Hello, ladies & gents. Noticing things that others don’t is tricky to conceptualize, after all, how do you know that you’re noticing something where others don’t? You can’t because you’re not in their minds; you are not privy to their thoughts and mental images. Very often, I’ve been told things like, “Who notices that but you?” or “I never noticed that,” or “who notices these things?” It could just be garden variety boredom that had me paying attention to minute details, or it could be autism at work. Anyway, I’ve always wondered the following:

Have you ever noticed how the arms of some females has a bend at the elbows that forces the lower arm away from their bodies? I’ve always wondered if that was a genetic mutation because, I’m guessing, women were water bearers and caretakers of the home, as opposed to men who were doing the hunting. Walking with buckets of water that didn’t scrape against the body would’ve been a plus in the water carrier days as the containers wouldn’t rub against their legs and slow the carriers down.

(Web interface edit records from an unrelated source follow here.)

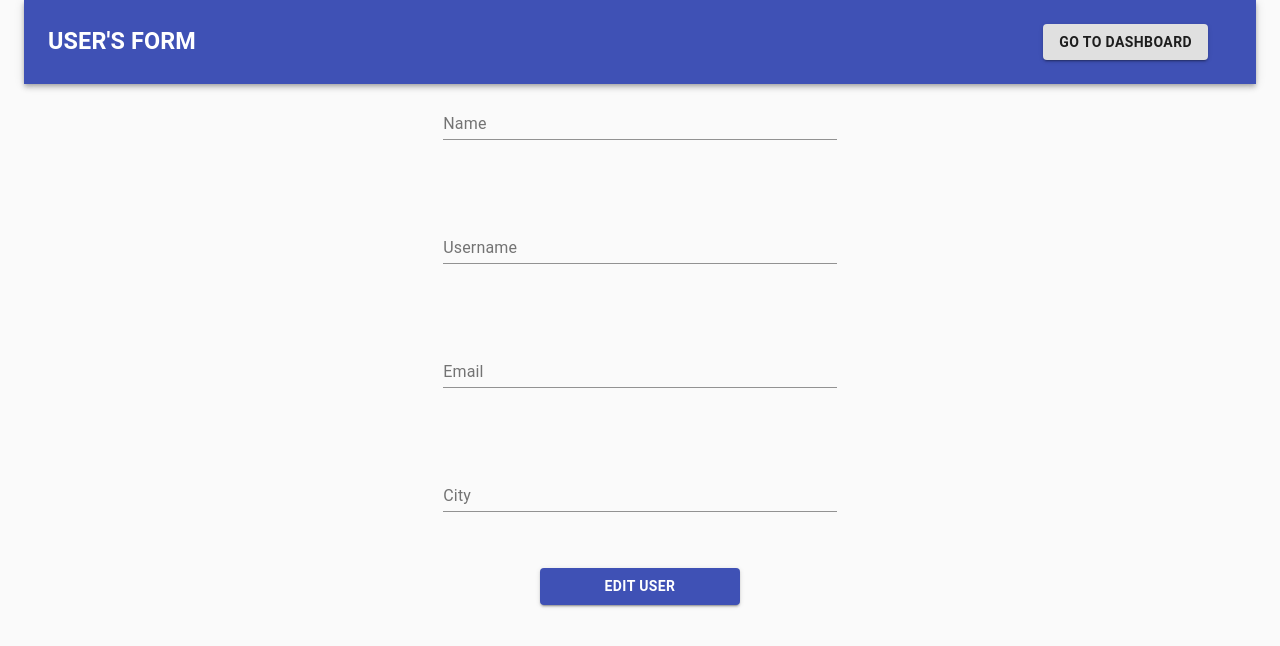
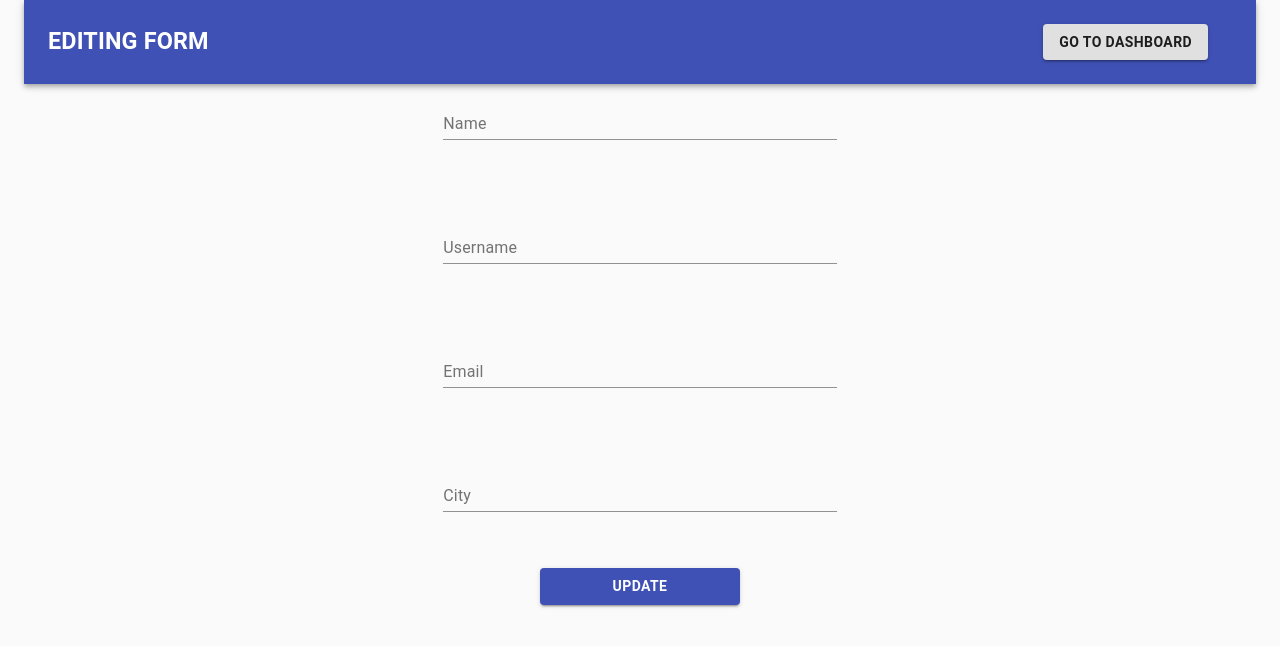
Before and after one commit to yaqubadesola/proexe-app, a React (Create React App) app: page /edituser/1 in a window 1280 px wide. Shown: the top 646 px of the page. Built offline with nearby package versions, Linux system fonts and the light colour scheme; no server answers.

Commit message:
fixing build bug

```diff
--- a/src/pages/AddNewUser.js
+++ b/src/pages/AddNewUser.js
@@ -155,7 +155,7 @@ const AddNewUser = () => {
                 <AppBar position="static">
                     <Toolbar>
                         <Typography className={headerclasses.title} variant="h6" noWrap>
-                            <h3>USER'S ADD FORM</h3>
+                            <h3>ADD FORM</h3>
                         </Typography>
                         <div className={headerclasses.search}>
                             {/* <div className={classes.searchIcon}> */}
--- a/src/pages/EditUser.js
+++ b/src/pages/EditUser.js
@@ -178,7 +178,7 @@ const EditUser = () => {
                 <AppBar position="static">
                     <Toolbar>
                         <Typography className={headerclasses.title} variant="h6" noWrap>
-                            <h3>USER'S FORM</h3>
+                            <h3>EDITING FORM</h3>
                         </Typography>
                         <div className={headerclasses.search}>
                             {/* <div className={classes.searchIcon}> */}
@@ -236,7 +236,7 @@ const EditUser = () => {
                         />
                         <br /> <br />
                         <b style={{ color: 'red' }}>{state.cityErr}</b><br />
-                        <Button style={{ width: "200px", textAlign: "center" }} variant="contained" color="primary" type="submit" ><b>EDIT USER</b></Button>
+                        <Button style={{ width: "200px", textAlign: "center" }} variant="contained" color="primary" type="submit" ><b>UPDATE</b></Button>
 
                     </form>
                 </div>
```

Have you also ever noticed how some men walk with their palms facing backwards? That would, of course, make it seem that many moons ago, if their arms were longer and they hunched over when they walked, their knuckles would be dragging on the forest floor. Of course, this is a controversial hypothesis. Here is a quote from Wikipedia: “One theory of the origins of human bipedality is that it evolved from a terrestrial knuckle-walking ancestor. This theory is opposed to the theory that such bipedalism arose from a more generalized arboreal ape ancestor. The terrestrial knuckle-walking theory argues that early hominin wrist and hand bones retain morphological evidence of early knuckle-walking.” And that would make sense especially if they were running or getting into a fight or protecting their clan. Such a stance can be pretty threatening and an enemy would think twice about approaching their women or cache of food.

To come: more casual observations from Robin.